All this is automated so the only thing you have to do is head over to the Tax Reports page to see a summary of your gains:
Note that you can also use the Dashboard to stay on top of your taxes as you carry out trades. This can help you make good tax-friendly trades and avoid surprises at tax time! It also helps with record-keeping.
3. Download your tax reports
The final step is to download your tax reports. The tax report you want is called the Complete Tax Report.
Got more on your mind? Here are our most frequently asked questions about crypto taxes in Germany.
Is cryptocurrency legal in Germany?
Yes, cryptocurrency is legal in Germany. The BaFin crypto regulations and KWG (German Banking Act) state individuals and businesses may buy, sell and trade cryptocurrencies. However, cryptocurrencies are not recognised as a form of legal tender in Germany. Instead, they're seen as "units of account".
Is crypto mining legal in Germany?

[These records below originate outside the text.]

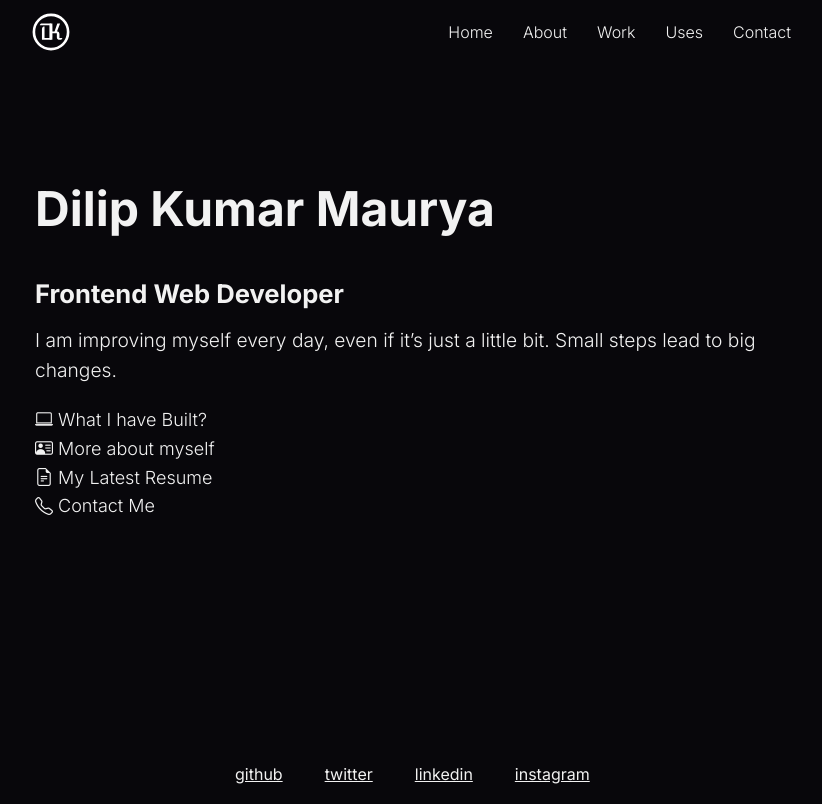
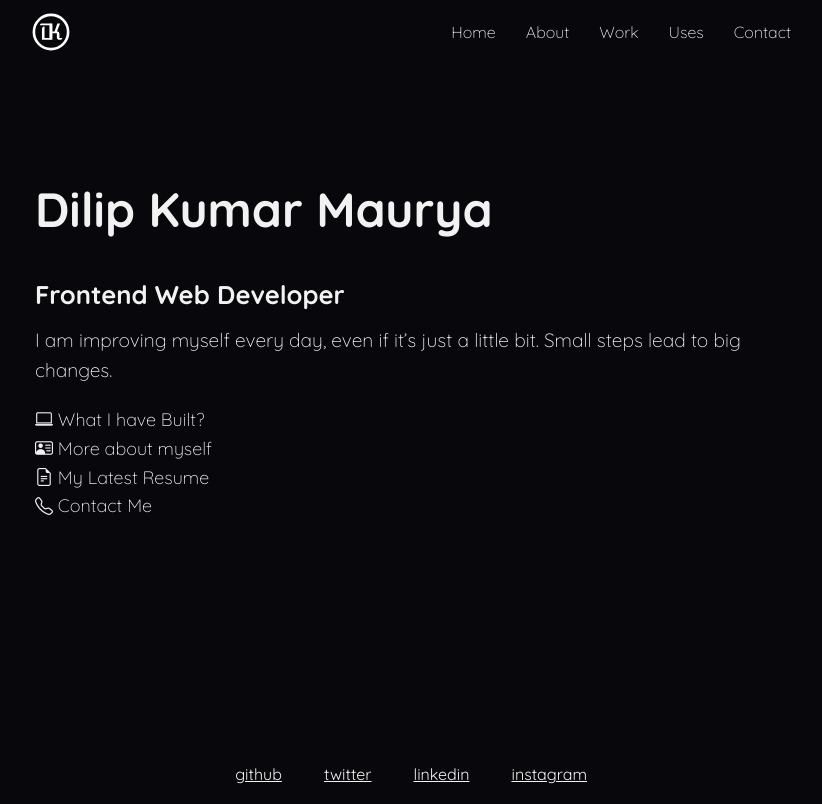
Before and after one commit to curiousdilip/website-final, a Next.js app: page / in a window 1280 px wide. Shown: the whole page, without its empty margins (229-1051 px from the left). Built offline with nearby package versions, Linux system fonts and the light colour scheme.

Commit message:
replaced font

```diff
--- a/app/layout.jsx
+++ b/app/layout.jsx
@@ -1,12 +1,12 @@
 import "./globals.css";
 import "bootstrap-icons/font/bootstrap-icons.css";
 
-import { Inter } from "next/font/google";
+import { Quicksand } from "next/font/google";
 import Header from "./components/Header";
 import Footer from "./components/Footer";
 
 // If loading a variable font, you don't need to specify the font weight
-const inter = Inter({
+const quicksand = Quicksand({
   subsets: ["latin"],
   display: "swap",
 });
@@ -55,7 +55,7 @@
 
 export default function RootLayout({ children }) {
   return (
-    <html lang="en" className={inter.className}>
+    <html lang="en" className={quicksand.className}>
       <body>
         <Header />
         {children}
```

Yes, Bitcoin mining and other crypto mining is legal in Germany. However, if you're operating on a commercial level you may need a BaFin license.
Where can I find the Germany cryptocurrency regulation?
You can find the BMF guidance right here - although it's a lot of jargon!
Is binance legal in Germany
What about crypto day trading steuern?
Day trading on a regular and repetitive basis - especially where it is a main source of income - may be considered a commercial activity by the BZSt and therefore you may not benefit from the same tax breaks crypto as a private asset enjoys. You should speak to a crypto accountant for personalised advice on whether your crypto day trading activities may amount to commercial activities.
Are crypto futures legal in Germany?
You may have noticed that Binance and many other crypto exchanges removed futures and other derivatives products from their site for German investors (as well as across many other European countries). Much of this restriction is proactive - the EU and other EEA countries have been putting pressure on crypto exchanges to offer responsible investment opportunities, and crypto futures often don't fit that description due to a lack of in-depth understanding from customers. However, this restriction doesn't mean crypto futures are actually banned in Germany and some exchanges still offer these products.
What about stablecoin steuern?
Despite being pegged to another asset - stablecoins are treated exactly the same way as other cryptocurrencies or NFTs from a tax perspective - so the taxation (or lack thereof!) all comes down to how long you've held the asset and the specific transaction, as well as how much you've earned in a year. You'll pay Income Tax on profits when you sell, swap or spend stablecoins you've owned less than a year, as well as earn an income in stablecoins. Meanwhile, you'll pay no tax at all when you sell, swap or spend stablecoins you've owned more than a year, or if you earn less than €600 in a year in capital gains (or €256 a year for additional income through staking etc.).
The information on this website is for general information only. It should not be taken as constituting professional advice from Koinly. Koinly is not a financial adviser. You should consider seeking independent legal, financial, taxation or other advice to check how the website information relates to your unique circumstances. Koinly is not liable for any loss caused, whether due to negligence or otherwise arising from the use of, or reliance on, the information provided directly or indirectly, by use of this website.